▶ **Exercise details**
Examine every line of the listing below. Count those containing "transform" and state only the result.

▶ **Record set**
────────────────

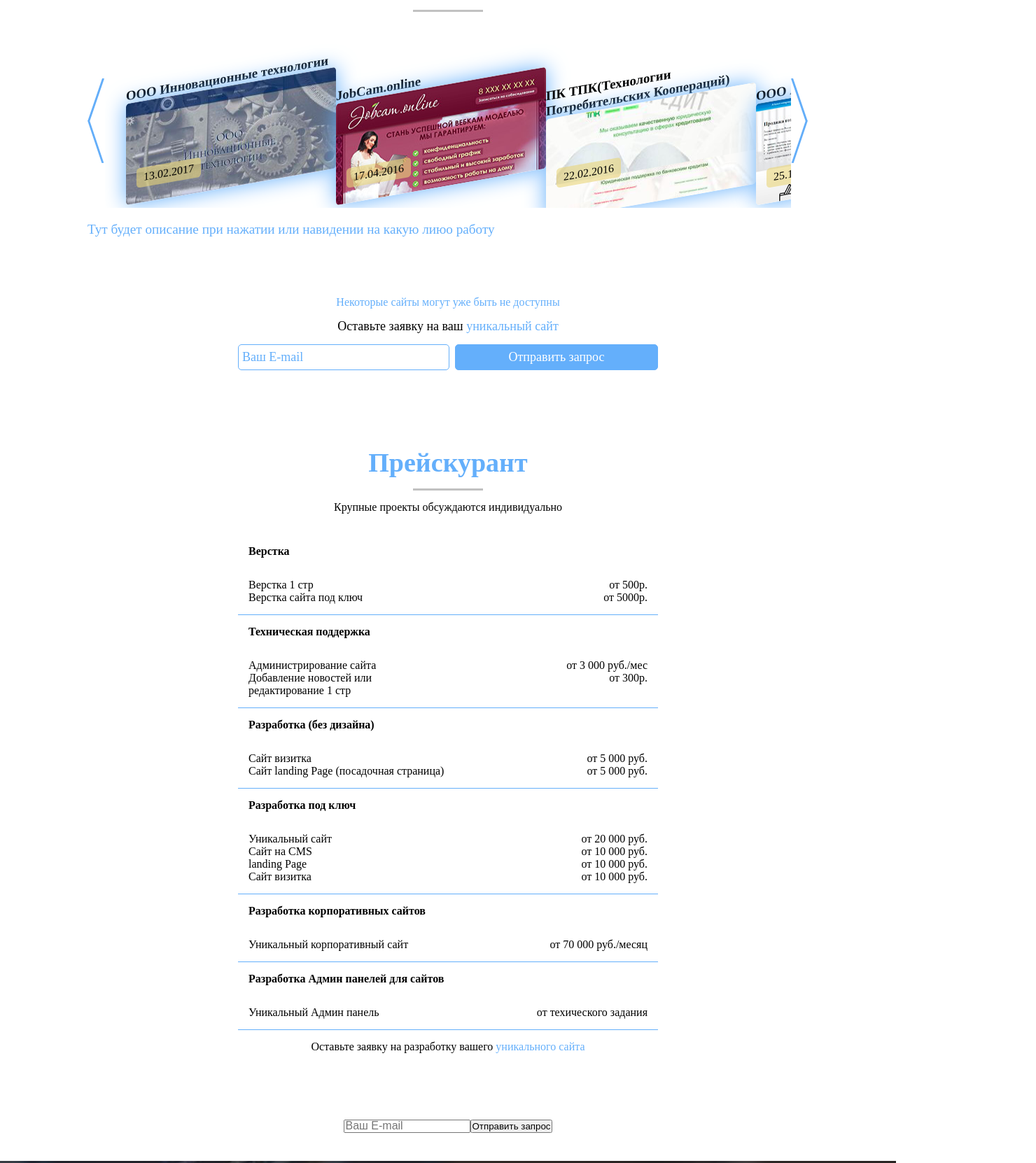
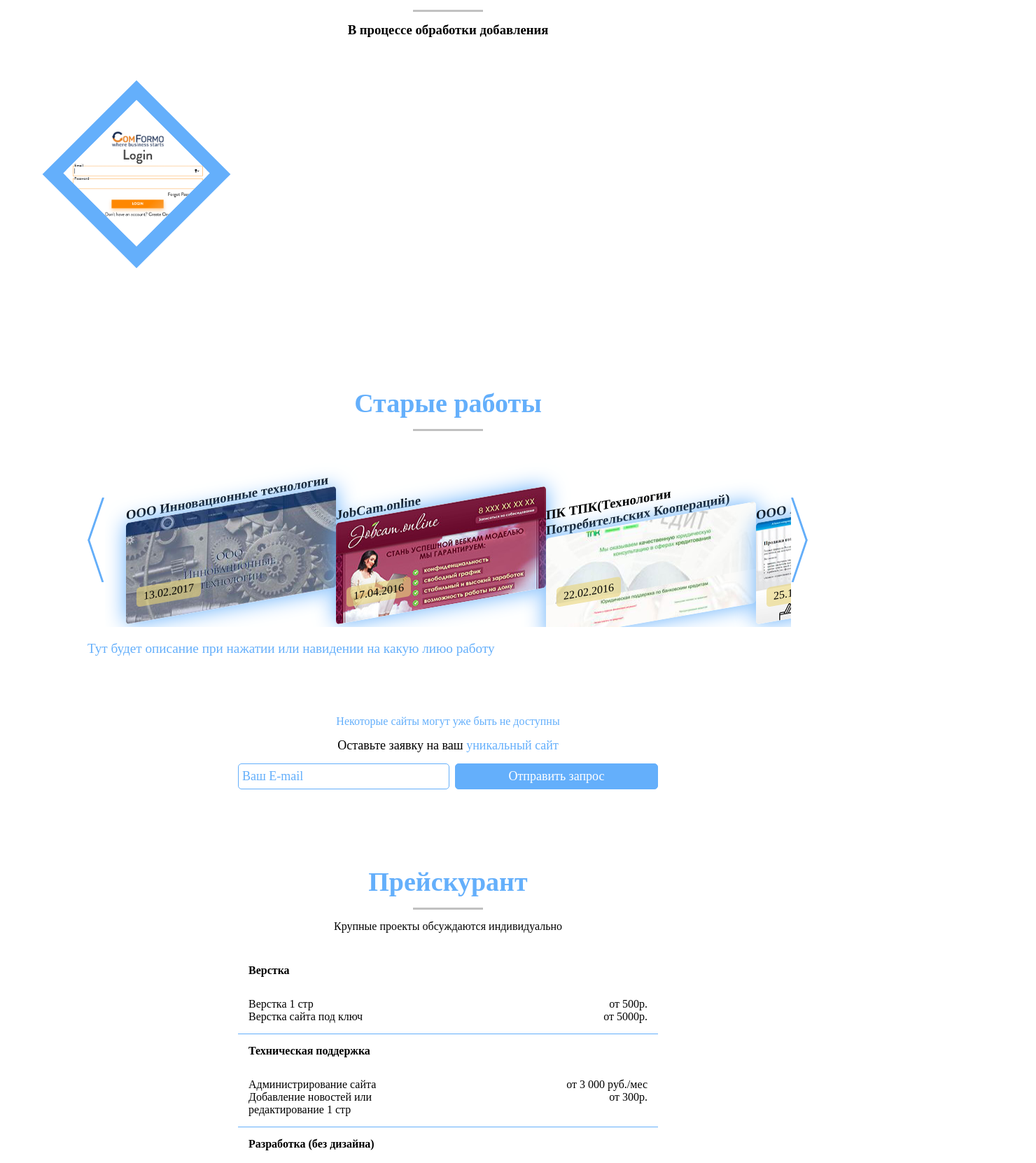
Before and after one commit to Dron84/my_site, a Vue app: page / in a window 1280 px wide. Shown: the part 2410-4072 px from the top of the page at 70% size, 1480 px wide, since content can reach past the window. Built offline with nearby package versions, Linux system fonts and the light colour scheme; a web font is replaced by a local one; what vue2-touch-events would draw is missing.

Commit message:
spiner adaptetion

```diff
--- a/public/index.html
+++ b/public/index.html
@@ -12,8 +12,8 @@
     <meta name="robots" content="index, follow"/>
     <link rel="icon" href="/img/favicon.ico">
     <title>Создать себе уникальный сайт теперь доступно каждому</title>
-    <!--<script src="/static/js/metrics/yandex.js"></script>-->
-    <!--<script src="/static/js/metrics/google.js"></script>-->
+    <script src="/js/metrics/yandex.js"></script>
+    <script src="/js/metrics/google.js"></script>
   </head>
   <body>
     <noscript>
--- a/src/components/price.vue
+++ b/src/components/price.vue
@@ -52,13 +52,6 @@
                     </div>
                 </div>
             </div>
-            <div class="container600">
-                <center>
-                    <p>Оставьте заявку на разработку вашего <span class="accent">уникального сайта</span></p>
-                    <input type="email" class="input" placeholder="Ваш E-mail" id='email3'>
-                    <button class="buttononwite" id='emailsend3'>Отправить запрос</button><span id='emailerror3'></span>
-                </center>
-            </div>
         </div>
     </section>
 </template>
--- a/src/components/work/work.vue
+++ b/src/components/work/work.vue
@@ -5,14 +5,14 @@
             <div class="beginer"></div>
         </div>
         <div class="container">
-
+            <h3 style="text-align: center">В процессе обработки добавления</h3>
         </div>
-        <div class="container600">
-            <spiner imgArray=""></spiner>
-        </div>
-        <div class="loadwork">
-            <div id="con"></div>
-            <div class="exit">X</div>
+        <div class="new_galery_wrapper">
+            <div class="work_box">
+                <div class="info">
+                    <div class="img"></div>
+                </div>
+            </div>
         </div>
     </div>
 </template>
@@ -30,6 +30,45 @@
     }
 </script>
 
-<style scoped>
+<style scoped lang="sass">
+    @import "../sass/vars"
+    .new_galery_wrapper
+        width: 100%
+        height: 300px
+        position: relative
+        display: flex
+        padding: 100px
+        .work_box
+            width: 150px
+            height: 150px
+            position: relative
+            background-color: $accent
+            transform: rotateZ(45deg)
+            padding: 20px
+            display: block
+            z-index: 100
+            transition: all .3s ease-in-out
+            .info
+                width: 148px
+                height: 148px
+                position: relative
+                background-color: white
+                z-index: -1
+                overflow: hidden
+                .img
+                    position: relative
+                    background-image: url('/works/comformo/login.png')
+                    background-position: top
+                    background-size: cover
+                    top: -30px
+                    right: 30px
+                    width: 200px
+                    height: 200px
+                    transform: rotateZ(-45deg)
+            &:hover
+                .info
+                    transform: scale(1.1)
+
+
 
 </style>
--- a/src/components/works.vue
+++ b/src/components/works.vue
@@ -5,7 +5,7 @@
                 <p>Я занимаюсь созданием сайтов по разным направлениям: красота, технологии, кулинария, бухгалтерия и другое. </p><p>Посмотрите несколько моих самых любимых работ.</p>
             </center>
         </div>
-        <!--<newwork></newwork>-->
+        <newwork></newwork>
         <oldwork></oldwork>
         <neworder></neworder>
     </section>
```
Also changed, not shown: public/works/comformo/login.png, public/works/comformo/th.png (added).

────────────────

▶ **Solved problem**
3